▶ [About this exercise]
From the entries provided below, copy each line that contains the word "diagram".
===== Data supplied
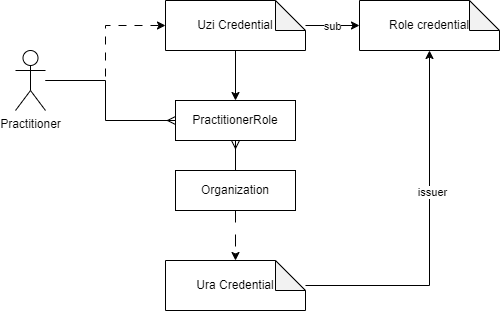
Before: input/images/Trust_structure_2.png, a diagram exported from draw.io (SanteonNL/shared-care-planning). Source tidied: cells renumbered, new cells last; positions are measured from the earlier drawing's top-left corner, leaving out a move shared by most shapes.
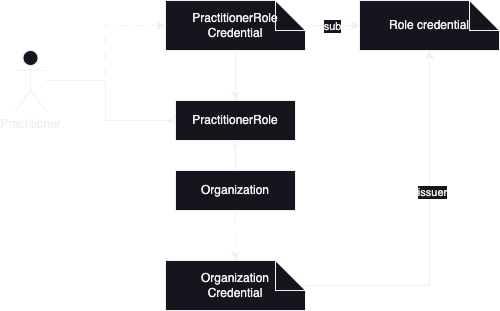
Above is the later version.

Commit message:
deleted uzi and ura from trust picture

Diff of the diagram source:
```diff
@@ -16,7 +16,7 @@
     <mxCell id="4" style="edgeStyle=orthogonalEdgeStyle;rounded=0;jettySize=auto;html=1;entryX=0.5;entryY=0;entryDx=0;entryDy=0;" parent="1" edge="1" source="5" target="6">
       <mxGeometry relative="1" as="geometry" />
     </mxCell>
-    <mxCell id="5" value="&lt;div style=&quot;text-align: start;&quot;&gt;&lt;div&gt;Uzi Credential&lt;/div&gt;&lt;div&gt;&lt;/div&gt;&lt;div&gt;&lt;/div&gt;&lt;/div&gt;&lt;div style=&quot;text-align: start;&quot;&gt;&lt;div&gt;&lt;/div&gt;&lt;/div&gt;" style="shape=note;whiteSpace=wrap;html=1;backgroundOutline=1;darkOpacity=0.05;" parent="1" vertex="1">
+    <mxCell id="5" value="&lt;div style=&quot;&quot;&gt;&lt;div style=&quot;&quot;&gt;PractitionerRole Credential&lt;/div&gt;&lt;div&gt;&lt;/div&gt;&lt;div&gt;&lt;/div&gt;&lt;/div&gt;&lt;div style=&quot;text-align: start;&quot;&gt;&lt;div&gt;&lt;/div&gt;&lt;/div&gt;" style="shape=note;whiteSpace=wrap;html=1;backgroundOutline=1;darkOpacity=0.05;" parent="1" vertex="1">
       <mxGeometry x="150" width="140" height="50" as="geometry" />
     </mxCell>
     <mxCell id="6" value="&lt;div style=&quot;text-align: start;&quot;&gt;PractitionerRole&lt;/div&gt;&lt;div style=&quot;text-align: start;&quot;&gt;&lt;div&gt;&lt;/div&gt;&lt;/div&gt;" style="rounded=0;whiteSpace=wrap;html=1;" parent="1" vertex="1">
@@ -34,7 +34,7 @@
     <mxCell id="10" value="issuer" style="edgeLabel;html=1;align=center;verticalAlign=middle;" parent="9" vertex="1">
       <mxGeometry x="0.22" y="-2" relative="1" as="geometry" />
     </mxCell>
-    <mxCell id="11" value="&lt;div style=&quot;text-align: start;&quot;&gt;&lt;div&gt;Ura Credential&lt;br&gt;&lt;/div&gt;&lt;div&gt;&lt;/div&gt;&lt;div&gt;&lt;/div&gt;&lt;/div&gt;&lt;div style=&quot;text-align: start;&quot;&gt;&lt;div&gt;&lt;/div&gt;&lt;/div&gt;" style="shape=note;whiteSpace=wrap;html=1;backgroundOutline=1;darkOpacity=0.05;" parent="1" vertex="1">
+    <mxCell id="11" value="&lt;div style=&quot;&quot;&gt;&lt;div&gt;&lt;div style=&quot;&quot;&gt;&lt;span style=&quot;background-color: initial;&quot;&gt;Organization&lt;/span&gt;&lt;/div&gt;&lt;div style=&quot;&quot;&gt;&lt;span style=&quot;background-color: initial;&quot;&gt;Credential&lt;/span&gt;&lt;/div&gt;&lt;/div&gt;&lt;div&gt;&lt;/div&gt;&lt;div&gt;&lt;/div&gt;&lt;/div&gt;&lt;div style=&quot;text-align: start;&quot;&gt;&lt;div&gt;&lt;/div&gt;&lt;/div&gt;" style="shape=note;whiteSpace=wrap;html=1;backgroundOutline=1;darkOpacity=0.05;" parent="1" vertex="1">
       <mxGeometry x="150" y="260" width="140" height="50" as="geometry" />
     </mxCell>
     <mxCell id="12" style="edgeStyle=orthogonalEdgeStyle;rounded=0;jettySize=auto;html=1;entryX=0.5;entryY=0;entryDx=0;entryDy=0;entryPerimeter=0;dashed=1;dashPattern=12 12;" parent="1" edge="1" source="8" target="11">
```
==========
▶ [Solution to this task]
Before: input/images/Trust_structure_2.png, a diagram exported from draw.io (SanteonNL/shared-care-planning). Source tidied: cells renumbered, new cells last; positions are measured from the earlier drawing's top-left corner, leaving out a move shared by most shapes.
Diff of the diagram source:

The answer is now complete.